■ Task instructions
Set down the data below exactly; pictures stay out.

■ Records to process
--- START ---

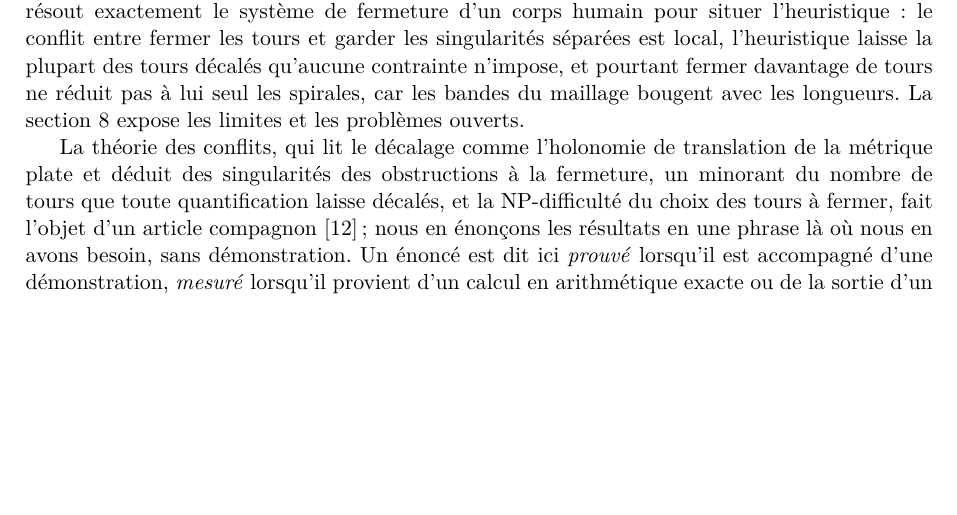
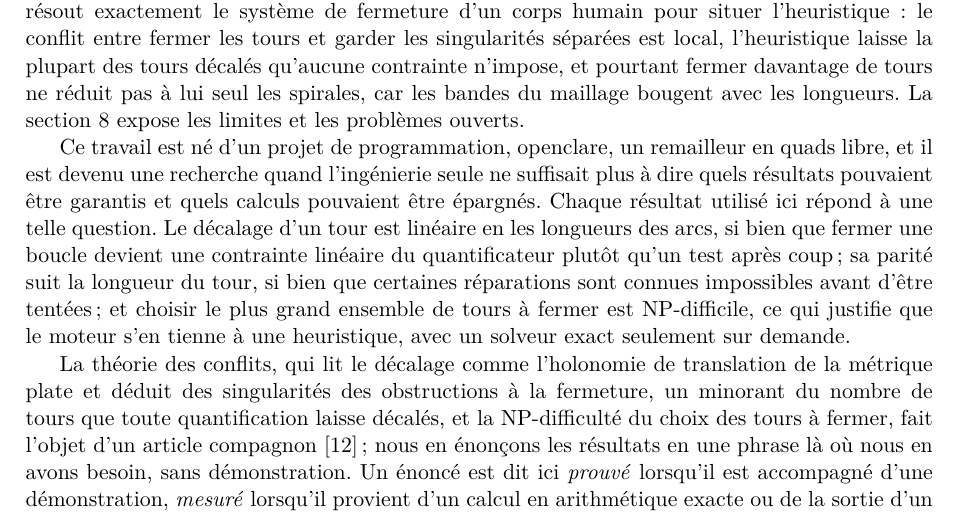
Before and after one commit to marcgardent/openclare, a LaTeX paper (docs/research/closing-loops/paper.fr.tex): part of page 2 of 19 before the commit and part of page 2 of 20 after it, cut so that both start at the same text, the shorter picture padded with empty space. Compiled offline with pdfLaTeX; a LaTeX package or settings file that is missing is left out.

Commit message:
Paper A: say where the work comes from, in both languages (DT-113)
A programming project that became research to know which results can be
guaranteed and which computations saved; each result used answers one such
question.

Co-Authored-By: Claude Opus 5.5 <noreply@anthropic.com>

```diff
--- a/docs/research/closing-loops/paper.fr.tex
+++ b/docs/research/closing-loops/paper.fr.tex
@@ -149,6 +149,18 @@ qu'aucune contrainte n'impose, et pourtant fermer davantage de tours ne
 réduit pas à lui seul les spirales, car les bandes du maillage bougent avec
 les longueurs. La section~\ref{sec:limits} expose les limites et les
 problèmes ouverts.
+
+Ce travail est né d'un projet de programmation, openclare, un remailleur en
+quads libre, et il est devenu une recherche quand l'ingénierie seule ne
+suffisait plus à dire quels résultats pouvaient être garantis et quels
+calculs pouvaient être épargnés. Chaque résultat utilisé ici répond à une
+telle question. Le décalage d'un tour est linéaire en les longueurs des
+arcs, si bien que fermer une boucle devient une contrainte linéaire du
+quantificateur plutôt qu'un test après coup\,; sa parité suit la longueur
+du tour, si bien que certaines réparations sont connues impossibles avant
+d'être tentées\,; et choisir le plus grand ensemble de tours à fermer est
+NP-difficile, ce qui justifie que le moteur s'en tienne à une heuristique,
+avec un solveur exact seulement sur demande.
 
 La théorie des conflits, qui lit le décalage comme l'holonomie de
 translation de la métrique plate et déduit des singularités des obstructions
```
Also changed, not shown: docs/research/closing-loops/paper.tex (+10 -0 lines).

--- END ---

■ Task result
Before and after one commit to marcgardent/openclare, a LaTeX paper (docs/research/closing-loops/paper.fr.tex): part of page 2 of 19 before the commit and part of page 2 of 20 after it, cut so that both start at the same text, the shorter picture padded with empty space. Compiled offline with pdfLaTeX; a LaTeX package or settings file that is missing is left out.

Commit message:
Paper A: say where the work comes from, in both languages (DT-113)
A programming project that became research to know which results can be
guaranteed and which computations saved; each result used answers one such
question.

Co-Authored-By: Claude Opus 5.5 <noreply@anthropic.com>

```diff
--- a/docs/research/closing-loops/paper.fr.tex
+++ b/docs/research/closing-loops/paper.fr.tex
@@ -149,6 +149,18 @@ qu'aucune contrainte n'impose, et pourtant fermer davantage de tours ne
 réduit pas à lui seul les spirales, car les bandes du maillage bougent avec
 les longueurs. La section~\ref{sec:limits} expose les limites et les
 problèmes ouverts.
+
+Ce travail est né d'un projet de programmation, openclare, un remailleur en
+quads libre, et il est devenu une recherche quand l'ingénierie seule ne
+suffisait plus à dire quels résultats pouvaient être garantis et quels
+calculs pouvaient être épargnés. Chaque résultat utilisé ici répond à une
+telle question. Le décalage d'un tour est linéaire en les longueurs des
+arcs, si bien que fermer une boucle devient une contrainte linéaire du
+quantificateur plutôt qu'un test après coup\,; sa parité suit la longueur
+du tour, si bien que certaines réparations sont connues impossibles avant
+d'être tentées\,; et choisir le plus grand ensemble de tours à fermer est
+NP-difficile, ce qui justifie que le moteur s'en tienne à une heuristique,
+avec un solveur exact seulement sur demande.
 
 La théorie des conflits, qui lit le décalage comme l'holonomie de
 translation de la métrique plate et déduit des singularités des obstructions
```
Also changed, not shown: docs/research/closing-loops/paper.tex (+10 -0 lines).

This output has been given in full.